And close-up views of bluebirds although I never did get one in focus.

Marilyn and Sue headed home, then, while Dawn and I finished my route. We were surprised to find a Red-shouldered Hawk on a wire near Fort Hill Restaurant. That was the second Red-shouldered of the day. The first had been seen 3 miles north on the Willamina side of the hill.

I was tired when we got home but since I had not yet sent my monthly column off to United Caprine News and that day was the deadline, I gave my draft a quick go-over, called it good, and emailed it to the editor. Then it was off to the barn for evening chores. Sweetheart, the goat I didn't know was bred until a few weeks ago, (the buck jumped out back in September), needed help that night delivering her twin bucklings. I was even more tired after untangling those kids and helping them out. It took the kids a couple days to get the hang of nursing but they're doing well now.

 On Wednesday, I made a feed run for the last of the low-carb hay pellets that will be available until next summer. I'm scrambling to find a replacement for my easy keeper Morgans who cannot be out on our lush spring grass, come spring. It looks like my horse hobby is about to get more expensive. Ah well, as horse people always say, it's cheaper than therapy.

Yesterday (Friday) was tree planting day after my trip on Thursday to pick up pre-ordered trees from the Yamhill County Soil and Water Conservation District annual tree sale. I bought Western Dogwoods, Pacific Yews and Pacific Madrones. And surrounded each of them with rocks that we had brought out of the hills last Sunday. The rocks are to protect them from gophers and my lawnmower. The baby trees are tiny now, but so were the Sequoia and Cedar near this little Madrone when I planted them not so many years ago. Trees grow fast (the ones that survive) in our temperate rainforest climate. And tree planting is good therapy, too.

After tree planting and lunch, the greenhouse was begging for water so I provided the jungle plants with their occasional monsoon rains... and noticed buds coming again on the rick rack type cactus. It gets buds often but they almost always turn black and die. It's too cold in our unheated greenhouse for them. The cymbidium orchid, though, seems to like cool temperatures just fine and is in full bloom... more good therapy for wickedly busy me.

Today, after morning chores, I walked around the farm gathering trail camera cards. Raccoons and deer predominated in the videos. But the camera I had moved to the horse escape location where I had done temporary fence repairs on Monday had many videos of Jessie Anne, the fence tester, marching past. In one she stops and looks at my fencing handiwork. Horses are creatures of the plains, not the forest, yet all but one video was taken at night, in the dark, when no horse should be deep in the woods. The other horses must have agreed as they were not following her until the last video, when Nightingale examined the camera.

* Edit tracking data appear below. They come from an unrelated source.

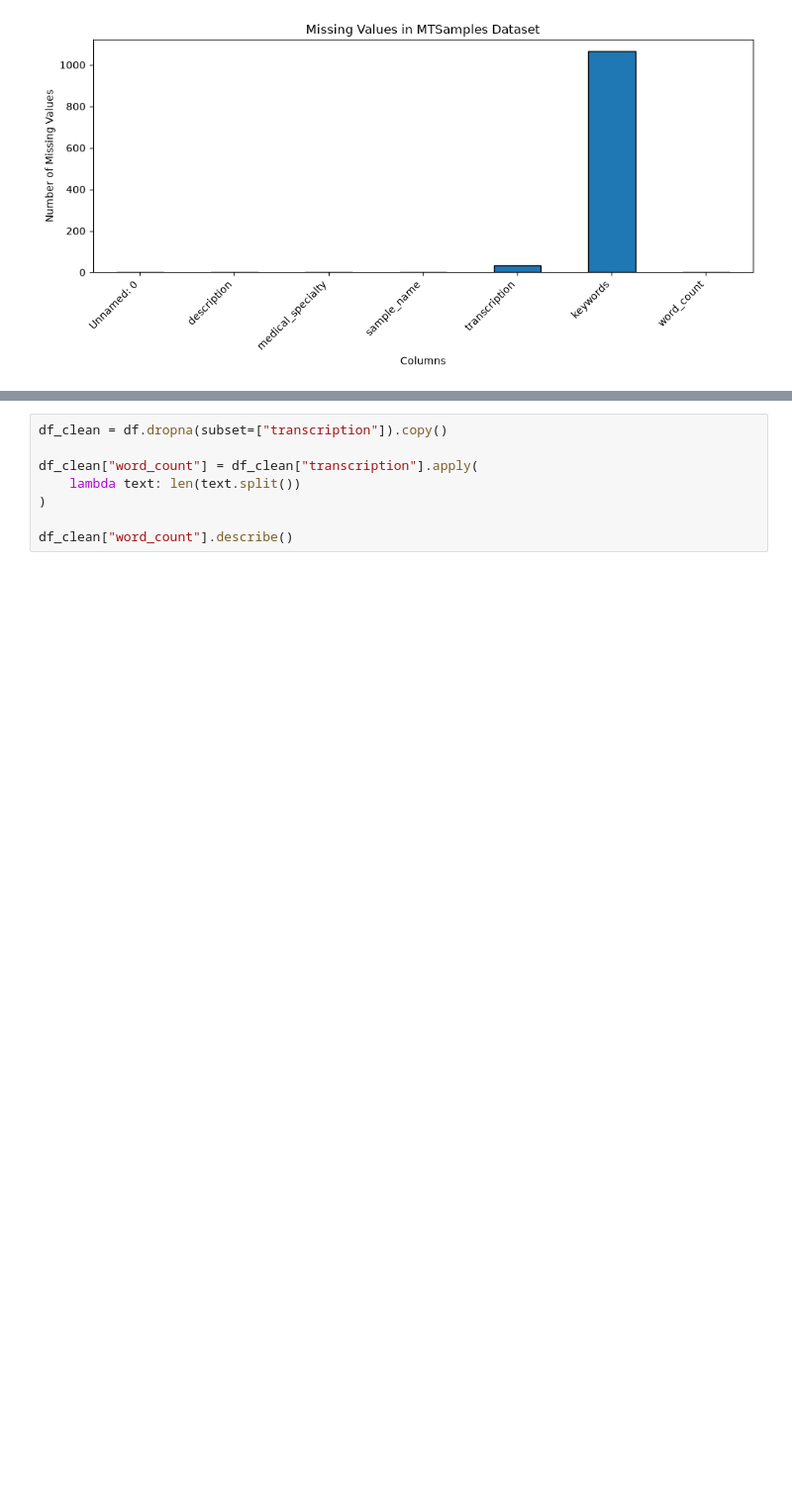
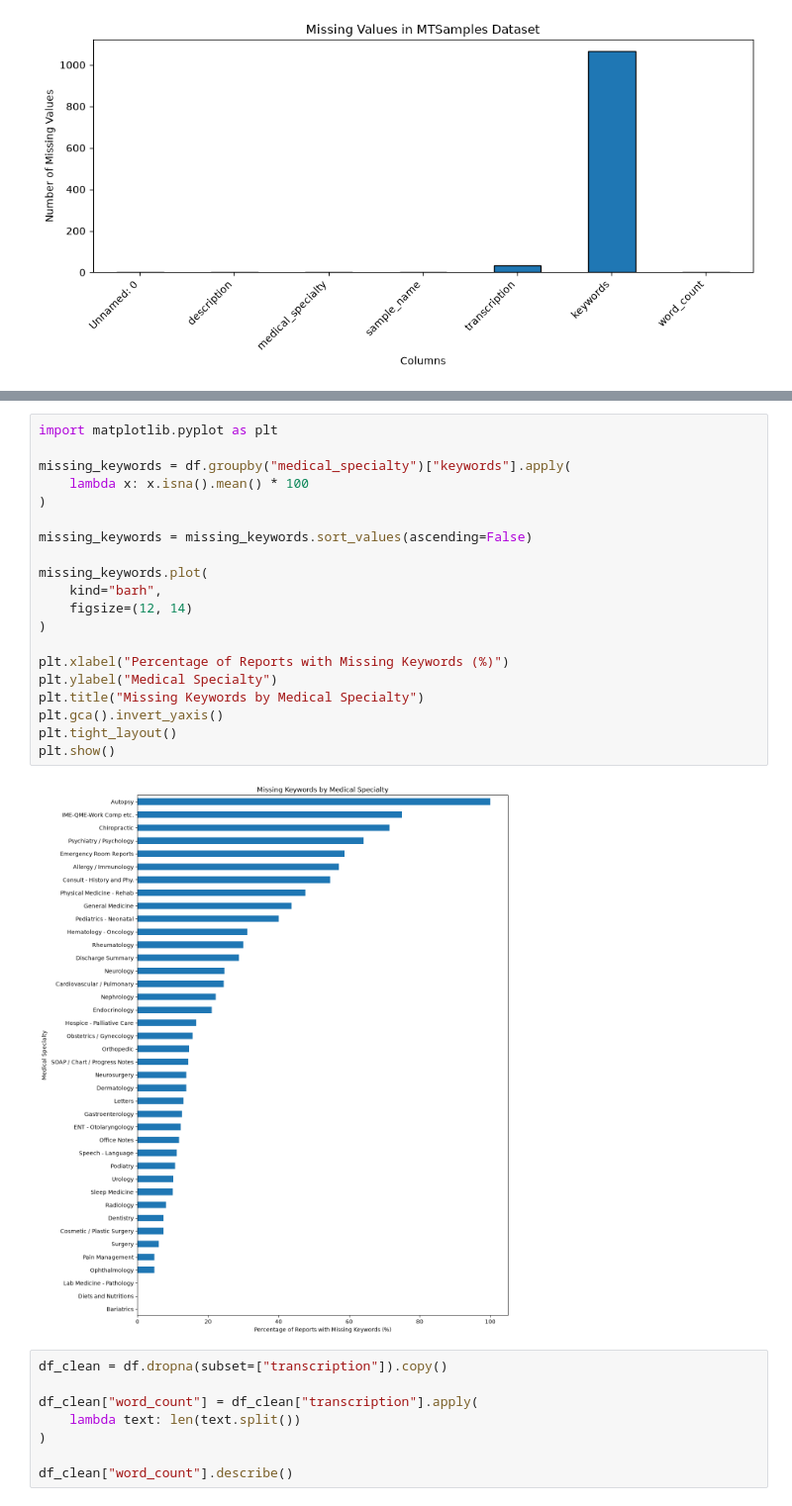
Before and after one commit to acmucsd-projects/fa26-ai-team-3, a Jupyter notebook: notebooks/01_data_eda.ipynb, the cells around one changed output, grey strips where cells are left out. Shown at 99% size. Saved outputs shown, nothing was run; the diff lists cells and outputs as text; blank space fills up the shorter version.

```diff
--- a/notebooks/01_data_eda.ipynb
+++ b/notebooks/01_data_eda.ipynb
@@ -140,3 +186,25 @@ plt.show()
+# %%
+import matplotlib.pyplot as plt
+
+missing_keywords = df.groupby("medical_specialty")["keywords"].apply(
+    lambda x: x.isna().mean() * 100
+)
+
+missing_keywords = missing_keywords.sort_values(ascending=False)
+
+missing_keywords.plot(
+    kind="barh",
+    figsize=(12, 14)
+)
+
+plt.xlabel("Percentage of Reports with Missing Keywords (%)")
+plt.ylabel("Medical Specialty")
+plt.title("Missing Keywords by Medical Specialty")
+plt.gca().invert_yaxis()
+plt.tight_layout()
+plt.show()
+# %% [output]
+[figure, added]
 # %%
 df_clean = df.dropna(subset=["transcription"]).copy()
 
```
Also changed, not shown: parts of 4 cells of this notebook, 2 other files.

Jessie Anne must be really determined to escape again, although there is absolutely nothing to eat in the jungle on the other side of the fence. No rest for the wicked, indeed.

Monday, February 4, 2013

Super Bowl Sunday

The title of this post is deceiving. We took advantage of Super Bowl Sunday yesterday to drive up into the woods where we knew few other people would be, since most red-blooded Americans would be chewing chicken wings and drinking beer in front of their television sets. And we were right. But there were a few other cars seen during the day, two with young lovers who obviously thought they would be alone up there on Super Bowl Sunday.

After our usual gathering of large rocks for surrounding baby arboretum trees to protect them from gophers and my lawn mower, we drove to the farthest of the Agency Creek American Dipper nests that we have found over the last couple of years. No Dippers were present, but there was plenty of evidence they had been there. With leaves off the trees and the weather pleasant enough, we decided to hike upstream from that nest location and see how far the Dipper evidence continued. (Dipper evidence being little whitewash splats where a Dipper sat and defecated, like on the rocks pictured below.)

The Dipper evidence continued far beyond where I reached, I'm sure. I'll search more another day. We found interesting things along the way, including these leavings from some predator... a raccoon perhaps? We think these are fish teeth and scales.

We also found a beaver slide with one beaver print not obliterated by its dragging tail. There were many beaver chewed trees but I did not take photos of them. Maybe next time.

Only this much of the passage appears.